### TASK DIRECTIONS
From the entries below, copy every line holding the word "saved".

### MATERIAL SHOWN
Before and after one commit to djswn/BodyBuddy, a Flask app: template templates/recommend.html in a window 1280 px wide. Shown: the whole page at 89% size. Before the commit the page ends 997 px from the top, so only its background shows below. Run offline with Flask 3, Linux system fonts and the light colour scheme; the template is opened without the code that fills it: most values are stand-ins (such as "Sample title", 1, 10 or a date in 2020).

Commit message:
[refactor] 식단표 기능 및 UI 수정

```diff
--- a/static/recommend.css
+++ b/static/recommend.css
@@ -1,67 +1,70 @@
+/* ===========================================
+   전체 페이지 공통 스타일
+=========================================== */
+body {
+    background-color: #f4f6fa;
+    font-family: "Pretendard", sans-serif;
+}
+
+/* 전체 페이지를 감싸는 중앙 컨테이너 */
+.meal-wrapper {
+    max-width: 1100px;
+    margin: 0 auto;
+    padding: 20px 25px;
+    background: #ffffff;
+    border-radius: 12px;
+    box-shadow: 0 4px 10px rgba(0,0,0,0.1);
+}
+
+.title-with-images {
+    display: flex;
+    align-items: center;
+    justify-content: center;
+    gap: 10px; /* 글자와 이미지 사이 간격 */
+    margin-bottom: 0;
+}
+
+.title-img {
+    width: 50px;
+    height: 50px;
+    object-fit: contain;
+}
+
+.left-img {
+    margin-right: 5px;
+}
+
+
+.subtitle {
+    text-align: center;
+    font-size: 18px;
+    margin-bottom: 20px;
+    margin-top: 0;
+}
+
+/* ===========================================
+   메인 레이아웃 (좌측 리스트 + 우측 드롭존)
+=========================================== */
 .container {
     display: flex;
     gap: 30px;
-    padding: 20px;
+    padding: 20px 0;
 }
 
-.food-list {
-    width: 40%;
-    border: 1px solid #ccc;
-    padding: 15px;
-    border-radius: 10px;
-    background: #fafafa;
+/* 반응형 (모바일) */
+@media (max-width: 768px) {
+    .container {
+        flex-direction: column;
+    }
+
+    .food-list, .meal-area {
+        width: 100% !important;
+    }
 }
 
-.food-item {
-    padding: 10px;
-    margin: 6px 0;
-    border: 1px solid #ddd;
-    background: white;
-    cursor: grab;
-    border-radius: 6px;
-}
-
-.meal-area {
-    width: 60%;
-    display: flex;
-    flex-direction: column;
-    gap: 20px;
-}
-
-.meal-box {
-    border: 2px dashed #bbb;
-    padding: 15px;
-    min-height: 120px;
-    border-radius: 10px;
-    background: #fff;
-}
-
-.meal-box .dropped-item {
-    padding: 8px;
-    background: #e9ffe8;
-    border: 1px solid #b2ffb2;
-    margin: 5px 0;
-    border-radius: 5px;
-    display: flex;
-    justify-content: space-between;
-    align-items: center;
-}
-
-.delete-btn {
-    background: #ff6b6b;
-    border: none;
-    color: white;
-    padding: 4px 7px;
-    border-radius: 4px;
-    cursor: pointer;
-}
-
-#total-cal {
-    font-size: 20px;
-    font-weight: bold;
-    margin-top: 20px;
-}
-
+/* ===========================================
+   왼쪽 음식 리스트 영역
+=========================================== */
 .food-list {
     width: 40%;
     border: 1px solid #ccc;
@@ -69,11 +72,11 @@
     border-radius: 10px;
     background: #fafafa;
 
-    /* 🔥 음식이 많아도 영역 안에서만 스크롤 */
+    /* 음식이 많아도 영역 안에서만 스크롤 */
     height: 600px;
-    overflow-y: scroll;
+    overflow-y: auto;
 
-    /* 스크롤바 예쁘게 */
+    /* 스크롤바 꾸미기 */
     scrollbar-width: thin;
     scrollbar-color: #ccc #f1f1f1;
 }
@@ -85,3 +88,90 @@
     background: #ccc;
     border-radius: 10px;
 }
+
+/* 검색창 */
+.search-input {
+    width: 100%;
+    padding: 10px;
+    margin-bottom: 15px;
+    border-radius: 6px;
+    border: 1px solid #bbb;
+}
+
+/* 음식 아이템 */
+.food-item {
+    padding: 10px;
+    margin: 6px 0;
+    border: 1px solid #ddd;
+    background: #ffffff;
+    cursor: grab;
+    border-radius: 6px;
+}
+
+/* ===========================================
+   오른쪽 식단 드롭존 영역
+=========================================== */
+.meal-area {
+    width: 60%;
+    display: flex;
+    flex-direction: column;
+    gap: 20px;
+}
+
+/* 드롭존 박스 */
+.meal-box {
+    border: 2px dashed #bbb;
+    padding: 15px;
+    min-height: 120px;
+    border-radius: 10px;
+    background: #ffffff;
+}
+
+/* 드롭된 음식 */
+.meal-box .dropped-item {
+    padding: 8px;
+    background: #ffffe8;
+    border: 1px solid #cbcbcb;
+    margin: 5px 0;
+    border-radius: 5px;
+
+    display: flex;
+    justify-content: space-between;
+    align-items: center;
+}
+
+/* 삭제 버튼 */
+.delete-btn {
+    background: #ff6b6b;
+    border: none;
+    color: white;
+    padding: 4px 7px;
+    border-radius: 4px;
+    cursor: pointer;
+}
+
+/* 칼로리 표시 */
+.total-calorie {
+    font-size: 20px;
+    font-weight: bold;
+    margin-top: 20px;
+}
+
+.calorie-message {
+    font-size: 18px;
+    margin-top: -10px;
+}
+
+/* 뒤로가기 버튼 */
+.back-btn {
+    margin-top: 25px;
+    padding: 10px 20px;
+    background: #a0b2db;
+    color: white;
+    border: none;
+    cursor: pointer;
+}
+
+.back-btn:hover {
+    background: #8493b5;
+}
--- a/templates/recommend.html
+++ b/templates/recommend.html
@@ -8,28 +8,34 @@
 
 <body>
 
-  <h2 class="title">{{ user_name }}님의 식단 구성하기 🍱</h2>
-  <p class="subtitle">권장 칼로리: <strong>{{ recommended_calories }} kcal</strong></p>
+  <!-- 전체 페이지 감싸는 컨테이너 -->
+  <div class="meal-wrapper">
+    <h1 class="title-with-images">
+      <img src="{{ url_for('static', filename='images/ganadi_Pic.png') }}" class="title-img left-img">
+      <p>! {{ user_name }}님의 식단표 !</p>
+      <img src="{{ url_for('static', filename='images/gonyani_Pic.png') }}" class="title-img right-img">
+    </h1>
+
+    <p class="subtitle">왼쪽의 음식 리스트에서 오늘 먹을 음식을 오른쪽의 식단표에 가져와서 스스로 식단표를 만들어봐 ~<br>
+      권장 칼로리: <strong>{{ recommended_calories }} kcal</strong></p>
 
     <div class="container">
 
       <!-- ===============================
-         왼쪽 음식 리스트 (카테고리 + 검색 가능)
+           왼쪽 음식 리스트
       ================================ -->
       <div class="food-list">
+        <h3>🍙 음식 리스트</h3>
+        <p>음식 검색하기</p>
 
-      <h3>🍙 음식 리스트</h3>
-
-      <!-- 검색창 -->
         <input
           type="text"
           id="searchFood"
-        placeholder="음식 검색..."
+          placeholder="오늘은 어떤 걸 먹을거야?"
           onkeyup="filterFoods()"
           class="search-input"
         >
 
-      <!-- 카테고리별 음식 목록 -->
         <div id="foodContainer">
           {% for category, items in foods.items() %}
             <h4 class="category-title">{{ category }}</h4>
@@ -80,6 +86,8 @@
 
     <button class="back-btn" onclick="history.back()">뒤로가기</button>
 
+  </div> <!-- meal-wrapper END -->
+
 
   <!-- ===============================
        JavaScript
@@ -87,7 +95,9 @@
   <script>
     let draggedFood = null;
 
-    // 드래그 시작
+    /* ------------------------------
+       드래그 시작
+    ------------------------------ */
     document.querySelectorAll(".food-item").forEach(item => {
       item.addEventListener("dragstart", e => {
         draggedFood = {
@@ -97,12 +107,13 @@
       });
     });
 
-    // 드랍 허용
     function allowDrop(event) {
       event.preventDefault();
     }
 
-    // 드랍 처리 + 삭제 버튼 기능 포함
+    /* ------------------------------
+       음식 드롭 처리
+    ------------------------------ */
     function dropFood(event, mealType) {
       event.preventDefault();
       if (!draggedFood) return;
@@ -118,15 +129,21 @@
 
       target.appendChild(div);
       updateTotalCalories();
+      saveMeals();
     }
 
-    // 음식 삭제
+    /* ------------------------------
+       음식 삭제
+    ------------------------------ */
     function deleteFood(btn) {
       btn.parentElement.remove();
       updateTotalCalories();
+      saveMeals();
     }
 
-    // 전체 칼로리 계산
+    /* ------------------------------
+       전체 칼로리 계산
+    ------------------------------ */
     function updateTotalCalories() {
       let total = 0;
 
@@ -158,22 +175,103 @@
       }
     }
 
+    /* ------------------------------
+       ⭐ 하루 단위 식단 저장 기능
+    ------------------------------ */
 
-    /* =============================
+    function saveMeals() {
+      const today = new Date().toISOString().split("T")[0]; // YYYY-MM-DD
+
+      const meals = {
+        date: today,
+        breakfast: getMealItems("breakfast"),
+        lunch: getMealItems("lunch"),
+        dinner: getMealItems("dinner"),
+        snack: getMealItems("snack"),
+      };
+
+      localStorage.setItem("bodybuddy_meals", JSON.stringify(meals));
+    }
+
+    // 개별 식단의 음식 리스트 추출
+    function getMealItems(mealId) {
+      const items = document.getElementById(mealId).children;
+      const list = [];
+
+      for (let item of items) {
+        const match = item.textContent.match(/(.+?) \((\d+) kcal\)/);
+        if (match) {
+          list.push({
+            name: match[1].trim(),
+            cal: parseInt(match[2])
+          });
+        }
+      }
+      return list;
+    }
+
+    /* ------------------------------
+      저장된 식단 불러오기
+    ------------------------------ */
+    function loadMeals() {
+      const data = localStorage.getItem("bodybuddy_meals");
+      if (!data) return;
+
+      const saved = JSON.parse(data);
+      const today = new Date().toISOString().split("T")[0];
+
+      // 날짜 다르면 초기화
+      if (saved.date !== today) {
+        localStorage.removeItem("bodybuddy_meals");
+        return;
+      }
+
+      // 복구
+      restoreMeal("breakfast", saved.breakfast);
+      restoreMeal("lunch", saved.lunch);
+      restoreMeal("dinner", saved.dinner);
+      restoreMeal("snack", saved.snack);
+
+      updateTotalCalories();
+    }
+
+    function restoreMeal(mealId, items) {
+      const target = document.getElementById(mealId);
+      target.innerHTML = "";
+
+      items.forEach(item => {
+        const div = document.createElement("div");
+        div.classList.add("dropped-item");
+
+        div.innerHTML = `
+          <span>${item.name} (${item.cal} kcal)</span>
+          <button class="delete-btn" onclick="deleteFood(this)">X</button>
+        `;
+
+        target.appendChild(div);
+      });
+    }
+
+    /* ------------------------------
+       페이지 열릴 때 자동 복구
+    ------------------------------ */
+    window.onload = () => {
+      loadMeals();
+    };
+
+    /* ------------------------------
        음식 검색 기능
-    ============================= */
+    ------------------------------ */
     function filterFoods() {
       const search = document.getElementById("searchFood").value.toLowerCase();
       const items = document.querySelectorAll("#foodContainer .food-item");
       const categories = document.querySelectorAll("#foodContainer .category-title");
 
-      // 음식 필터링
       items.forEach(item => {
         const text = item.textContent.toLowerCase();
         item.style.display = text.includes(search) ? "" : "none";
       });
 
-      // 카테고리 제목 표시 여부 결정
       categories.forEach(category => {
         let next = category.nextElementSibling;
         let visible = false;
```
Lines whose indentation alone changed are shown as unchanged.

### THE ANSWER
+      const saved = JSON.parse(data);
+      if (saved.date !== today) {
+      restoreMeal("breakfast", saved.breakfast);
+      restoreMeal("lunch", saved.lunch);
+      restoreMeal("dinner", saved.dinner);
+      restoreMeal("snack", saved.snack);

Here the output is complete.